Spain's Prime Minister Mariano Rajoy called for the European Central Bank to intervene urgently to calm financial markets in a letter dated June 6 and released today.
Rajoy wrote the letter to European Union president Herman van Rompuy and European Commission chief Jose Manuel Barroso three days before the euro zone agreed a vast rescue loan for Spain's banks.
"Given the deep-seated doubts about the euro, the speed of financial markets and the flight of liquidity from the periphery to the centre, we need to act with urgency to stabilise financial markets and lower risk premiums," he said.
"Businesses and households need access to liquidity. That is impossible if doubts persist over the sustainability of the debt of sovereign states," Rajoy warned.
Europe needed the necessary instruments to calm market fears, the prime minister added.
"Today, the only institution we have with the capacity to assure the required conditions of stability and liquidity is the European Central Bank," the Spanish leader said.
"Assuring financial stability is, at this time, essential to show the commitment of member states to the irreversible nature of the euro," he cautioned.
Spanish bond rates dip, but remain high
The rate of return demanded by investors for Spanish and Italian 10-year bonds eased slightly today but remained near record high levels as the rate for Germany rose.
The yield on benchmark Spanish 10-year bonds dipped to 6.613% by mid-morning from 6.651% at yesterday's close, remaining close to a record high level of 6.678% reached at one stage yesterday.
Italian bond yields fell to 6.089% from 6.156% yesterday.
Analysts said that despite today's falls, the two countries are facing very high rates which seem untenable for the long-term.
Spanish and Italian borrowing costs have soared on a market beset by doubts over a vast rescue loan for the Spain's banks and by fears of a Greek exit from the euro zone.
Even German yields have suffered from the market doubts on the immediate future of the euro zone. The rate of return on German 10-year bonds rose to 1.503%, from 1.423% last night night.
Adding to Spanish agony, Fitch Ratings yesterday downgraded 18 more Spanish banks a day after cutting its ratings on the two biggest banks, Santander and BBVA, despite the massive sector bailout.
Far from calming the markets, the rescue for Spain exposed a string of new doubts over the impact on the debt; how it will be implemented; and whether it will be just the first rescue for a nation struggling to cut deficits in a period of recession and sky-high unemployment.

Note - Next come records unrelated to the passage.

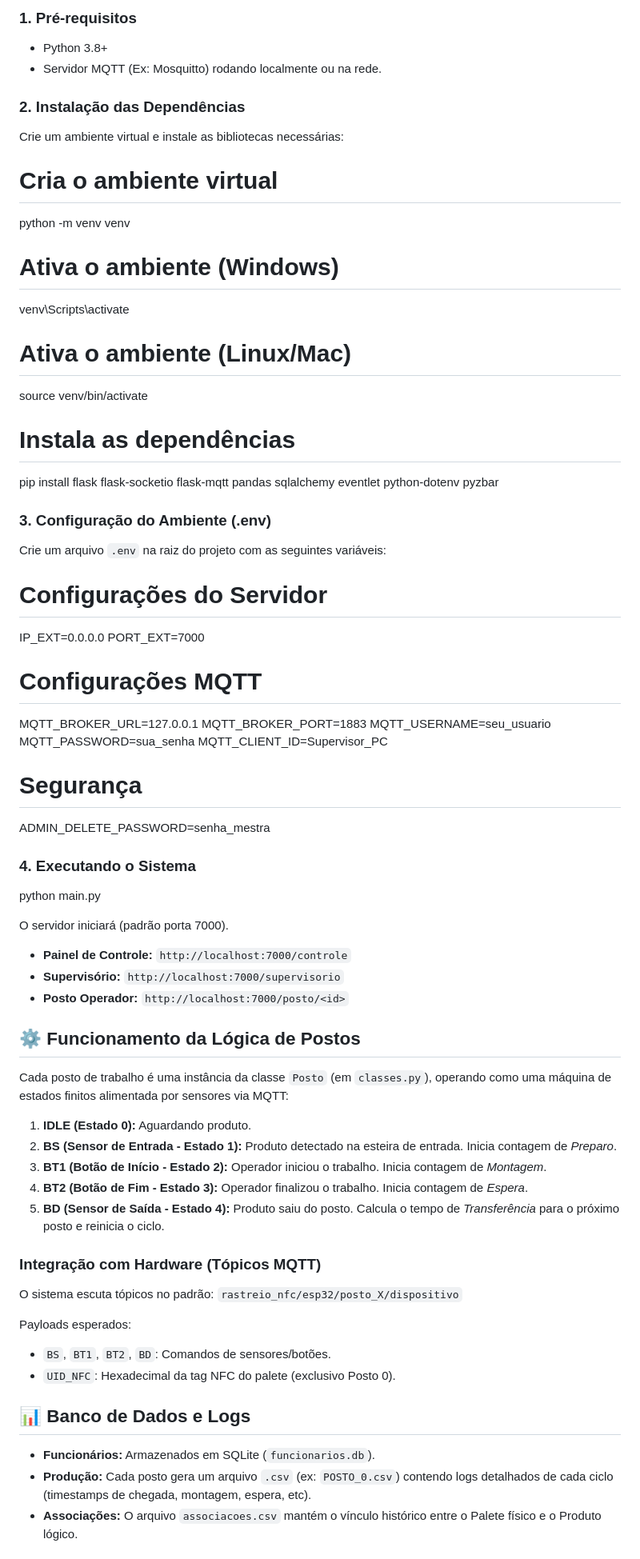
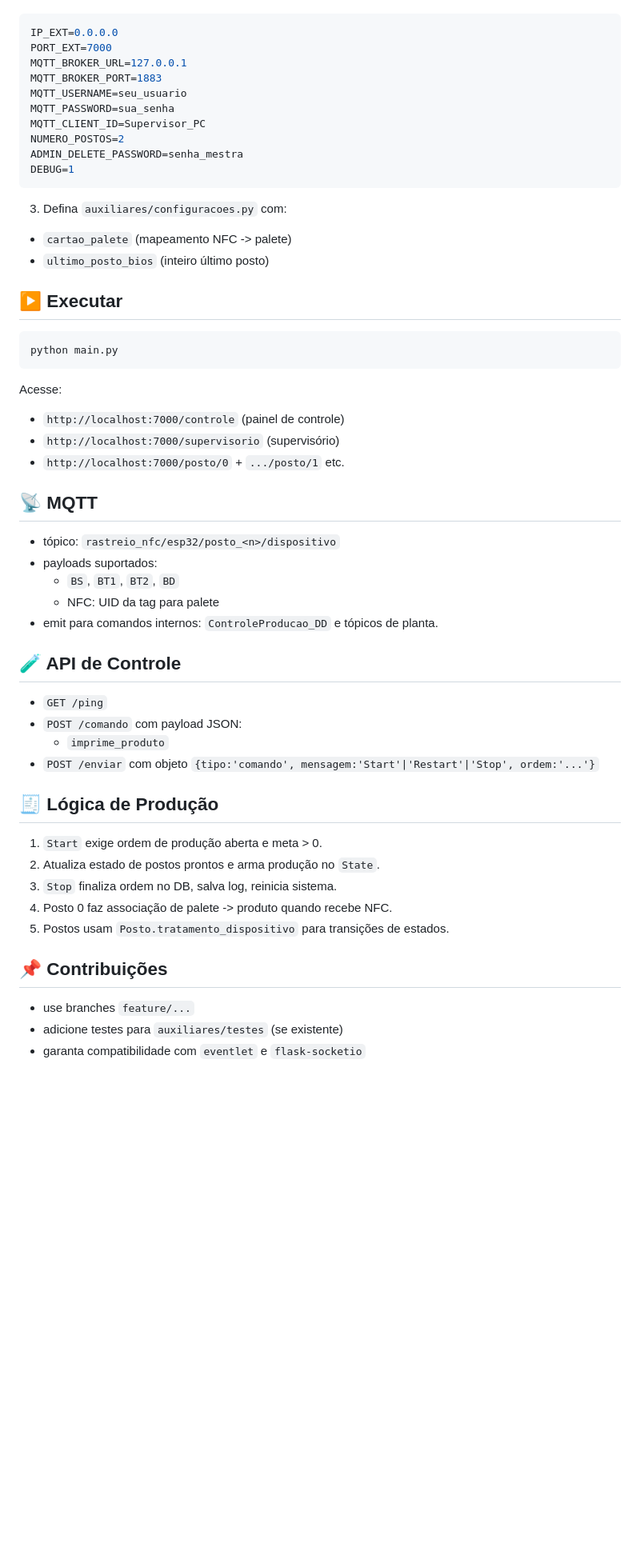
Before and after one commit to edsoncepedi/app_digital_dash_time, a Markdown page: README.md, the part around one of its changes. Shown at 80% size. GitHub-like rendering; blank space fills up the shorter version.

Commit message:
Atualização do Readme

````diff
--- a/README.md
+++ b/README.md
@@ -55,72 +69,58 @@ O **DigitalDash** é uma solução completa de IoT e software para monitoramento
 
-### 1. Pré-requisitos
-* Python 3.8+
-* Servidor MQTT (Ex: Mosquitto) rodando localmente ou na rede.
-
-### 2. Instalação das Dependências
-
-Crie um ambiente virtual e instale as bibliotecas necessárias:
-
-# Cria o ambiente virtual
-python -m venv venv
-
-# Ativa o ambiente (Windows)
-venv\Scripts\activate
-# Ativa o ambiente (Linux/Mac)
-source venv/bin/activate
-
-# Instala as dependências
-pip install flask flask-socketio flask-mqtt pandas sqlalchemy eventlet python-dotenv pyzbar
-
-### 3. Configuração do Ambiente (.env)
-
-Crie um arquivo `.env` na raiz do projeto com as seguintes variáveis:
-
-# Configurações do Servidor
+```ini
 IP_EXT=0.0.0.0
 PORT_EXT=7000
-
-# Configurações MQTT
 MQTT_BROKER_URL=127.0.0.1
 MQTT_BROKER_PORT=1883
 MQTT_USERNAME=seu_usuario
 MQTT_PASSWORD=sua_senha
 MQTT_CLIENT_ID=Supervisor_PC
+NUMERO_POSTOS=2
+ADMIN_DELETE_PASSWORD=senha_mestra
+DEBUG=1
+```
 
-# Segurança
-ADMIN_DELETE_PASSWORD=senha_mestra
+3. Defina `auxiliares/configuracoes.py` com:
+- `cartao_palete` (mapeamento NFC -> palete)
+- `ultimo_posto_bios` (inteiro último posto)
 
-### 4. Executando o Sistema
+## ▶️ Executar
 
+```bash
 python main.py
+```
 
-O servidor iniciará (padrão porta 7000).
-* **Painel de Controle:** `http://localhost:7000/controle`
-* **Supervisório:** `http://localhost:7000/supervisorio`
-* **Posto Operador:** `http://localhost:7000/posto/<id>`
+Acesse:
+- `http://localhost:7000/controle` (painel de controle)
+- `http://localhost:7000/supervisorio` (supervisório)
+- `http://localhost:7000/posto/0` + `.../posto/1` etc.
 
-## ⚙️ Funcionamento da Lógica de Postos
+## 📡 MQTT
 
-Cada posto de trabalho é uma instância da classe `Posto` (em `classes.py`), operando como uma máquina de estados finitos alimentada por sensores via MQTT:
+- tópico: `rastreio_nfc/esp32/posto_<n>/dispositivo`
+- payloads suportados:
+  - `BS`, `BT1`, `BT2`, `BD`
+  - NFC: UID da tag para palete
+- emit para comandos internos: `ControleProducao_DD` e tópicos de planta.
 
-1.  **IDLE (Estado 0):** Aguardando produto.
-2.  **BS (Sensor de Entrada - Estado 1):** Produto detectado na esteira de entrada. Inicia contagem de *Preparo*.
-3.  **BT1 (Botão de Início - Estado 2):** Operador iniciou o trabalho. Inicia contagem de *Montagem*.
-4.  **BT2 (Botão de Fim - Estado 3):** Operador finalizou o trabalho. Inicia contagem de *Espera*.
-5.  **BD (Sensor de Saída - Estado 4):** Produto saiu do posto. Calcula o tempo de *Transferência* para o próximo posto e reinicia o ciclo.
+## 🧪 API de Controle
 
-### Integração com Hardware (Tópicos MQTT)
+- `GET /ping`
+- `POST /comando` com payload JSON:
+  - `imprime_produto`
+- `POST /enviar` com objeto `{tipo:'comando', mensagem:'Start'|'Restart'|'Stop', ordem:'...'}`
 
-O sistema escuta tópicos no padrão:
-`rastreio_nfc/esp32/posto_X/dispositivo`
+## 🧾 Lógica de Produção
 
-Payloads esperados:
-* `BS`, `BT1`, `BT2`, `BD`: Comandos de sensores/botões.
-* `UID_NFC`: Hexadecimal da tag NFC do palete (exclusivo Posto 0).
+1. `Start` exige ordem de produção aberta e meta > 0.
+2. Atualiza estado de postos prontos e arma produção no `State`.
+3. `Stop` finaliza ordem no DB, salva log, reinicia sistema.
+4. Posto 0 faz associação de palete -> produto quando recebe NFC.
+5. Postos usam `Posto.tratamento_dispositivo` para transições de estados.
 
-## 📊 Banco de Dados e Logs
+## 📌 Contribuições
 
-* **Funcionários:** Armazenados em SQLite (`funcionarios.db`).
-* **Produção:** Cada posto gera um arquivo `.csv` (ex: `POSTO_0.csv`) contendo logs detalhados de cada ciclo (timestamps de chegada, montagem, espera, etc).
-* **Associações:** O arquivo `associacoes.csv` mantém o vínculo histórico entre o Palete físico e o Produto lógico.
+- use branches `feature/...`
+- adicione testes para `auxiliares/testes` (se existente)
+- garanta compatibilidade com `eventlet` e `flask-socketio`
 
````
Also changed, not shown: other parts of README.md (+66 -60 lines).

Spain is expected formally to seek the loan at a euro zone finance ministers' meeting June 21, and a final figure would come after a review by the European Union, European Central Bank and IMF, officials said.
And tiny Cyprus has added to the gloom. Cyprus Finance Minister Vassos Shiarly told journalists earlier this week that his country had an "exceptionally urgent" need for a bailout to recapitalise its banks by June 30, according to The Wall Street Journal.
Moody's ratings agency downgraded two Cyprus banks yesterday, citing their large exposure to a possible Greek exit from the euro zone, including chopping its rating for Bank of Cyprus by one notch to B2 from B1.
The big spectre, however, remains Greece, and the prospect that the anti-austerity party Syriza will win elections on Sunday, rejecting the terms of Athens' international bailout and leading possibly to its departure from the 17-nation single currency bloc.
Meanwhile the World Bank yesterday warned developing countries to boost their defences against Europe's debt crisis, predicting years of volatility in a flailing global economy.